    6 years ago on Step 6

    The Picture of Dorian! LOL!!!

    Love, love, love your wit and creativity. Best costume of the year!

    lpiñones huerta
    lpiñones huerta

    6 years ago

    this is absolutely brilliant! from the idea of the tee to the names of shades (those names are really creative)... well done! :)


    7 years ago on Introduction

    Congratulations on being a finalist in the Halloween contest!!! Can’t wait to see if you win! Good luck!

    Yanno... the book is a portrayal of one woman's ideal lover, named Christian Grey.

    Although many people, including myself, can't imagine dreaming of that type of guy, he in no way resembles paint chips on a sweatshirt.

    So although as a teeshirt it's really lovely, and I would wear the hell out of it-- as a Halloween costume it falls a little flat.


    Reply 7 years ago on Introduction

    I know you are disappointed that it is not a costume out of a book but as I state in my intro, this is not a costume of the book "Fifty Shades of Grey" (or of Christian Grey). It is a "50 Shades of Grey" costume--literally. My husband wore it all day and it was a huge hit. You can't have a shade of the color grey without giving it a name. The names of each color were dreamed up to give it a geeky flair with the hope that this would be the best element. From the comments we've received, it seems to have delivered. I have one happy hubby and he is my dream guy.


    Reply 7 years ago on Introduction

    I've seen a lot of versions of this idea today, yours is by far the best. I love the color names. I wish it were printable,but I don't think you'd get the subtleties in the various shades!

    I really appreciate all of the positive comments and the official Geek Cred! The references in the colors include: Dungeons and Dragons, Lord of the Rings, World of Warcraft, Hellboy, Futurama, A Game of Thrones, The Picture of Dorian Grey, Mommy Dearest, The Evil Dead, Mythbusters, Simon & Garfunkel, Back to the Future, Star Trek, Muppets, He-Man, Doctor Who, Beetlejuice, The Dark Crystal, The Hulk, and Star Wars as well as some less specific elements of geekdom.


    7 years ago on Introduction

    Beautiful!! You are very creative... and fun, too.
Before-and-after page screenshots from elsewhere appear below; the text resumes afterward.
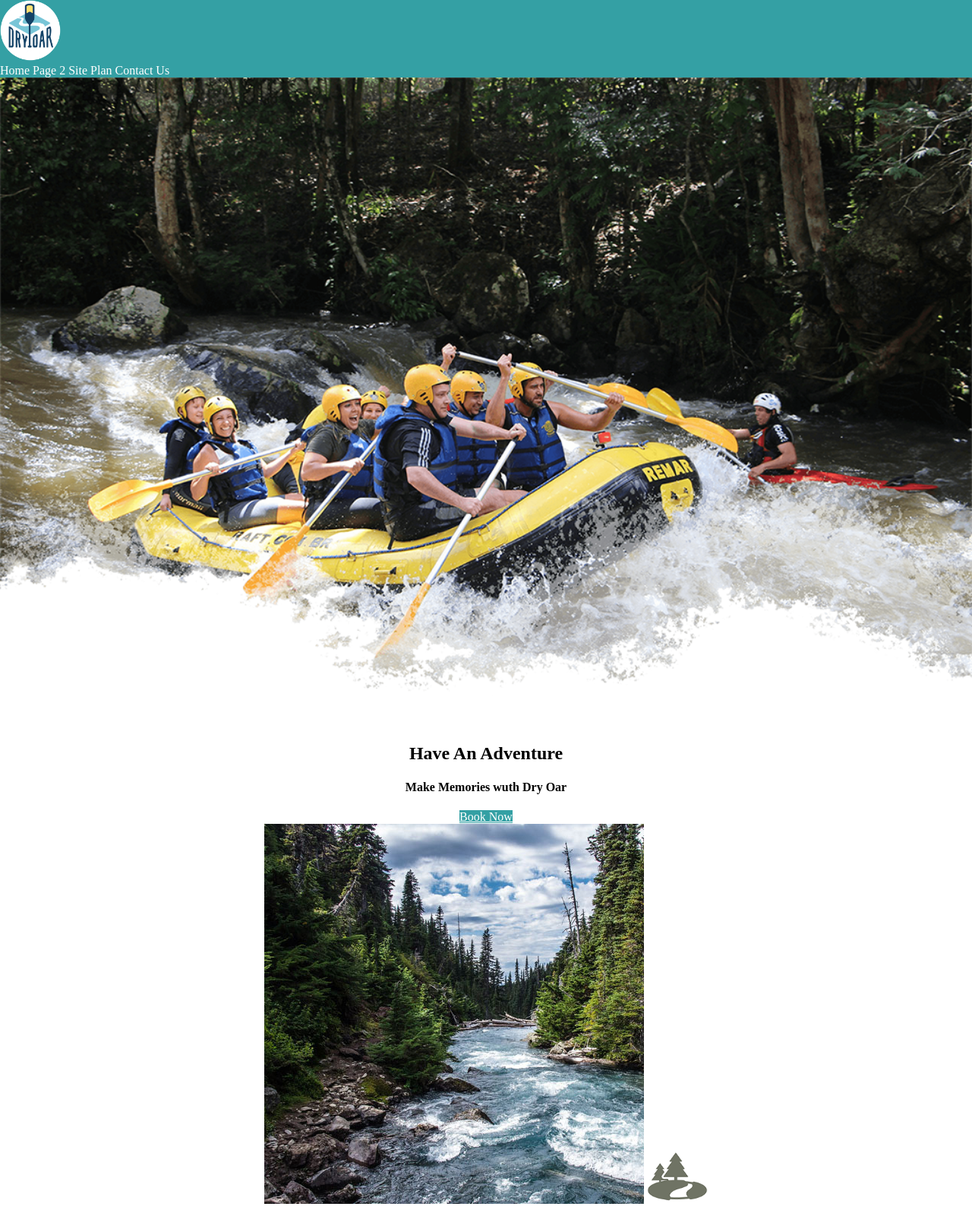
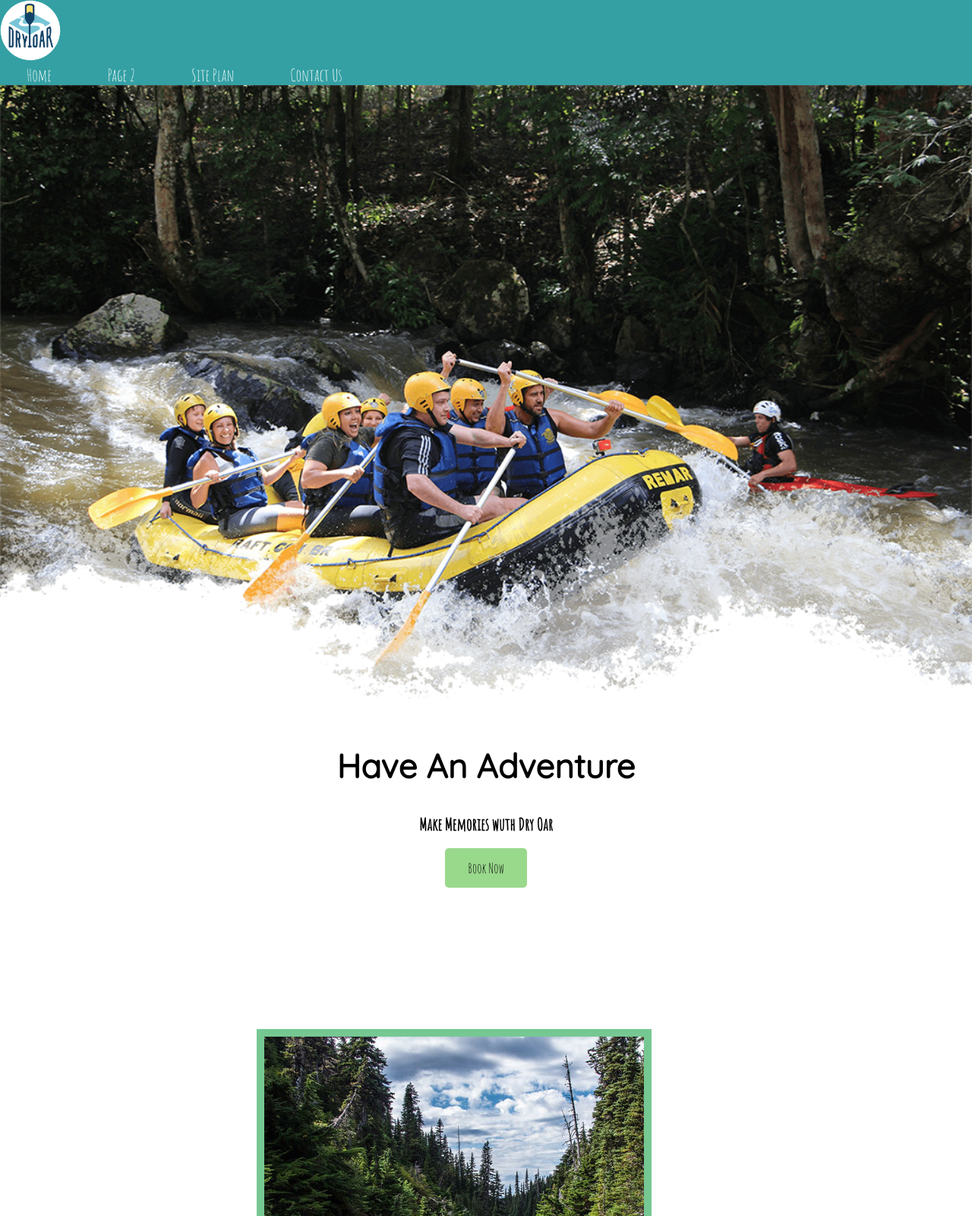
Before and after one commit to valeEsquivel/wdd130Winter, a plain HTML site: page wwr/index.html in a window 1280 px wide. Shown: the top 1600 px of the page at 76% size. Drawn offline with Linux system fonts and the light colour scheme.

Commit message:
030223-Adding more html and css to dry oar site, and practice for week 5

```diff
--- /dev/null
+++ b/practices/styles/challenge.css
@@ -0,0 +1,29 @@
+body {
+    margin: 0;
+}
+
+header {
+    margin: 0;
+    max-width: 100%;
+    text-align: center;
+}
+
+main{
+    margin: 0;
+    background-color: gray;
+}
+
+#containerImg img{
+    width: 300px;
+    height: 300px;
+    border-radius: 50%;
+    border-color: darkgray;
+    border-style: solid;
+    border-width: 15px;
+    margin-left: 15px;
+}
+
+#containerImg {
+    margin: 0 auto;
+    text-align: center;
+}
--- a/styles/styles.css
+++ b/styles/styles.css
@@ -1,19 +1,22 @@
 body {
     text-align: center;
+    margin: 0;
 }
 
 nav {
     background-color: steelblue;
-    padding: 10px;
+    padding: 25px;
 }
 
 a {
     color: white;
     margin: 40px;
+    padding: 25px;
 }
 
 h1 {
     color: steelblue;
+    margin: 50px 0;
 }
 
 img {
@@ -39,3 +42,7 @@ a:hover {
     background-color: white;
     color: steelblue;
 }
+
+footer p{
+    padding: 25px;
+}
--- a/wwr/styles/styles.css
+++ b/wwr/styles/styles.css
@@ -1,3 +1,15 @@
+@import url('https://fonts.googleapis.com/css2?family=Amatic+SC&family=Quicksand&display=swap');
+
+:root {
+    --heading-font: "Amatic SC";
+    --paragraph-font: Quicksand, Helvetica, sans-serif;
+    --primary-color: #184e77;
+    --secondary-color: #1e6091 ;
+    --accent1-color: #34a0a4;
+    --accent2-color: #76c893;
+    --accent3-color: #99d98c;
+}
+
 #content {
     max-width: 1600px;
     margin: 0 auto;
@@ -7,9 +19,11 @@ nav a {
     text-align: center;
     color: white;
     text-decoration: none;
+    padding: 35px;
 }
 
-#hero-msg h1, #hero-msg h4 {
+#hero-msg h1,
+#hero-msg h4 {
     text-align: center;
 }
 
@@ -30,6 +44,12 @@ body {
     background-color: white;
     margin: 0;
     padding: 0;
+    font-size: 22px;
+    font-family: var(--heading-font);
+}
+
+p {
+    font-family: var(--paragraph-font);
 }
 
 header {
@@ -41,41 +61,99 @@ nav a:hover {
     background-color: white;
 }
 
-.book, .join {
-    background-color: #34a0a4;
-    color: white;
+.book,
+.join {
+    background-color: #99d98c;
+    color: black;
+    padding: 15px 30px;
+    margin-top: 50px;
+    border-radius: 5px;
+    font-size: 18px;
+    text-decoration: none;
 }
 
-.book:hover, .join:hover {
+.book:hover,
+.join:hover {
     color: white;
     background-color: #184e77;
 }
 
 .msg {
     background-color: #34a0a4;
+    line-height: 1.5em;
+    padding: 35px;
+    margin-top: 100px;
+}
+
+.msg p {
+    padding-bottom: 15px;
+    font-size: 20px;
 }
 
 footer {
     background-color: #34a0a4;
     color: white;
+    padding: 25px 20px;
+    margin-top: 200px;
 }
 
 footer p {
-    font-size: 1.2em;
+    font-size: 0.75em;
+}
+
+footer a {
+    text-decoration: none;
 }
 
 footer p a:hover {
     text-decoration: underline;
 }
 
+footer .social img {
+    padding-top: 15px;
+}
+
 .icon {
+    width: 80px;
+    padding-top: 10px;
+}
+
+.logo {
     width: 80px;
 }
 
-.logo{
-    width: 80px;
+#hero-img {
+    width: 100%;
 }
 
-#hero-img{
-    width: 100%;
+.home-title {
+    font-family: Quicksand, Helvetica, sans-serif;
+    font-size: 2em;
+    margin-top: 10px;
 }
+
+h2 {
+    margin: 0;
+}
+
+#logo_link {
+    padding-top: 5px;
+}
+
+.rivers-card,
+.camping-card,
+.rapids-card {
+    margin: 200px 0;
+}
+
+.card-img{
+    border: 10px solid var(--accent2-color);
+}
+
+main section img {
+    box-sizing: border-box;
+}
+
+.mountains{
+    margin-top: 100px;
+}
```
Also changed, not shown: practices/challenge.html (added, +23 -0 lines), practices/images/me.jpg (added), practices/images/rsz_2w08_teton_mountains.jpg (added), practices/images/w05_circles.jpg (added), practices/images/w05_ice_image_desk.jpg (added), practices/images/w05_ice_image_graphic.png (added), practices/images/w09_ice_img.jpg (added), 1 other file.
What a great idea for a costume. (My son's most creative was large lettering saying, "I Don't do Costumes."